Speaker Paul RyanPaul Davis RyanWarren now also knocking Biden on Social Security Biden alleges Sanders campaign 'doctored video' to attack him on Social Security record Sanders campaign responds to Biden doctored video claims: Biden should 'stop trying to doctor' public record MORE (R-Wis.) on Tuesday praised the House Select Committee on Benghazi for trying to uncover “the truth” about the 2012 terror attack that killed a U.S. ambassador and three other Americans.

The report “makes clear that officials in Washington failed our men and women on the ground when they were in need of help,” Ryan said in a video message released Tuesday. “And the report makes key recommendations for how we can prevent such a tragedy from happening again.

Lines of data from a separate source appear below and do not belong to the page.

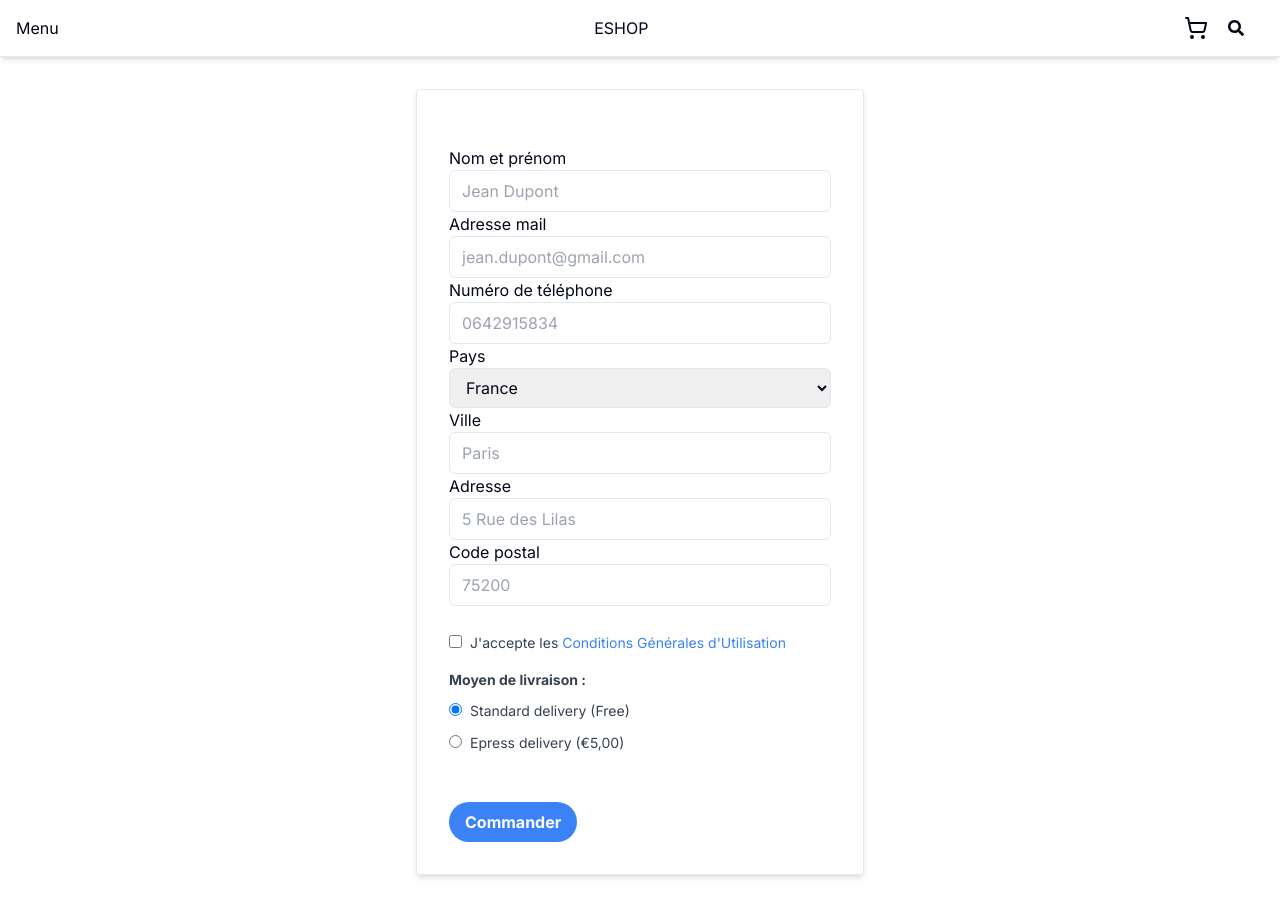
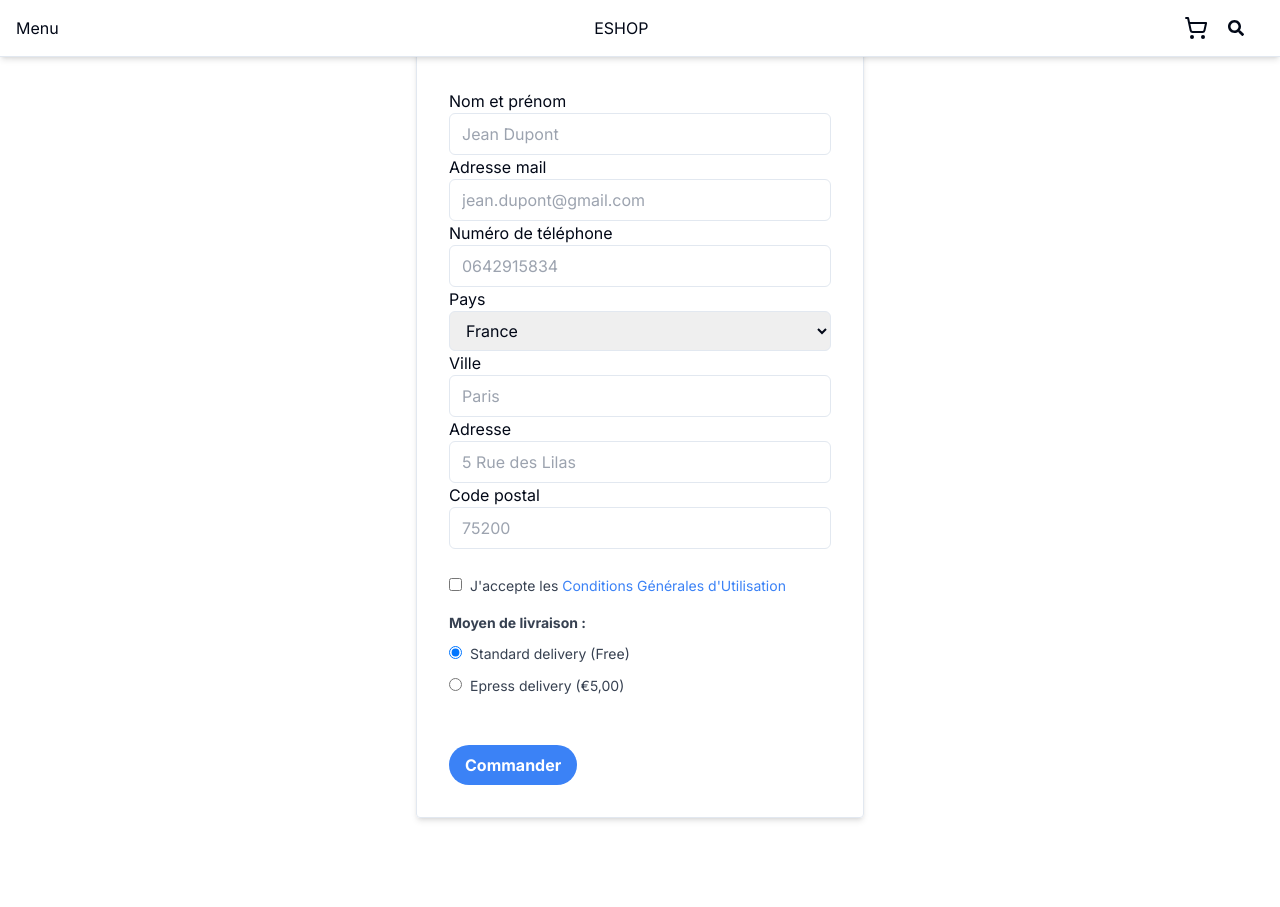
Before and after one commit to KoneNeil/TemplateCodingCrew, a Next.js app: page /commande in a window 1280 px wide. After the commit the page ends 850 px from the top, so only its background shows below. Built offline with nearby package versions, Linux system fonts and the light colour scheme.

Commit message:
navbar fix

```diff
--- a/src/app/jordan1dune/page.tsx
+++ b/src/app/jordan1dune/page.tsx
@@ -23,7 +23,7 @@ const SneakersList = () => {
                 <div className="mb-4">
                     <h1 className="text-2xl font-semibold mt-4">Air Jordan 1 Low "White Dune"</h1>
                     <p className="mt-2">
-                    La Air Jordan 1 Low "White Dune" incarne l'essence moderne et l'héritage emblématique de la ligne Jordan. Cette sneaker captivante fusionne avec grâce un design contemporain tout en rendant hommage de manière subtile à l'histoire légendaire de la marque. Sa palette de couleurs épurée, avec des nuances de blanc dune, ajoute une touche distinctive, symbolisant l'équilibre parfait entre un style avant-gardiste et un profond respect pour l'héritage des Air Jordan 1. La fusion harmonieuse de matériaux de haute qualité et de détails raffinés assure un confort exceptionnel, incarnant ainsi la persévérance de Jordan dans l'excellence.                    </p>
+                    La Air Jordan 1 Low "White Dune" incarne l'essence moderne et l'héritage emblématique de la ligne Jordan. Cette sneaker captivante fusionne avec grâce un design contemporain tout en rendant hommage de manière subtile à l'histoire légendaire de la marque. Sa palette de couleurs épurée, avec des nuances de blanc dune, ajoute une touche distinctive, symbolisant l'équilibre parfait entre un style avant-gardiste et un profond respect pour l'héritage des Air Jordan 1. La fusion harmonieuse de matériaux de haute qualité et de détails raffinés assure un confort exceptionnel, incarnant ainsi la persévérance de Jordan dans l'excellence.                      </p>
                 </div>
                 <button
                     className={`bg-blue-500 text-white px-4 py-2 rounded-md focus:outline-none focus:ring focus:border-blue-300 transition-all ${showDetails ? 'bg-gray-500' : ''}`}
--- a/src/app/navbar.tsx
+++ b/src/app/navbar.tsx
@@ -16,7 +16,7 @@ const Navbar = () => {
   ];
 
   return (
-    <nav className="border-b shadow-md py-4">
+    <nav className="border-b shadow-md py-4 fixed w-full top-0 bg-white z-50">
       <div className="max-w-7xl mx-auto px-4 flex justify-between items-center">
         <div>
           <Menu>
--- a/src/app/searchbar.tsx
+++ b/src/app/searchbar.tsx
@@ -28,7 +28,7 @@ const Data = async (value: React.SetStateAction<any>) => {
 
 
   return (
-    <div className='input-wrapper'>
+    <div className='input-wrapper mt-24'>
     <FaSearch id="search-icon"/>
     <input
     placeholder='Chercher un produit'
--- a/src/app/store/page.tsx
+++ b/src/app/store/page.tsx
@@ -28,7 +28,7 @@ export default async function Store() {
   return (
     <main className="bg-gray-100 min-h-screen">
       <Navbar />
-      <h1 className="text-5xl mb-8 text-center text-gray-800 font-sans mt-4">All Products</h1>
+      <h1 className="text-5xl mb-8 text-center text-gray-800 font-sans mt-14">All Products</h1>
       <div className="flex flex-wrap justify-center items-center mt-4">
         {models?.data?.map((model: any) => (
           <Link key={model.id} href="/jordan1sky">
```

"We must ensure that those who hold positions of responsibility do better for the men and women who serve in harm’s way.”

Multiple other congressional committees had examined the 2012 attack and explored whether mistakes were made.

But Ryan on Tuesday noted that the select committee interviewed dozens of new witnesses and obtained thousands of new documents.  

“The committee was able to issue a report that finally provides answers for the families of the victims and for all Americans,” he said.

Former Speaker John BoehnerJohn Andrew BoehnerA time for war, a time for peace — and always a time to defend America Esper's chief of staff to depart at end of January Soleimani killing deepens distrust between Trump, Democrats MORE (R-Ohio), who pushed for the formation of the special committee, offered similar praise.

“Without the work of the select committee and its members and staff, culminating in this important report, the American people would have been denied the truth about the circumstances surrounding the deaths of four of our countrymen and the courageous efforts of so many others who were on the ground that night,” he said in a statement.

The report, which took more than two years to compile, has been the subject of intense partisan squabbling ever since it was created by a vote in the House in 2012. Democrats have called the investigation a thinly veiled attack on former Secretary of State Hillary ClintonHillary Diane Rodham ClintonDemocratic debates are magnet for lobbyists NYT editorial board endorses Warren, Klobuchar for Democratic nomination for president Sanders v. Warren is just for insiders MORE, but Republicans have insisted the probe is necessary to fill in gaps of previous investigations.

The 800-page document released Tuesday contains new details about the 2012 violence, but it does not reveal a smoking gun showing willful negligence by anyone in the Obama administration.

However, it does offer pointed criticism of the Defense Department, as well as Clinton, the presumptive Democratic nominee for president.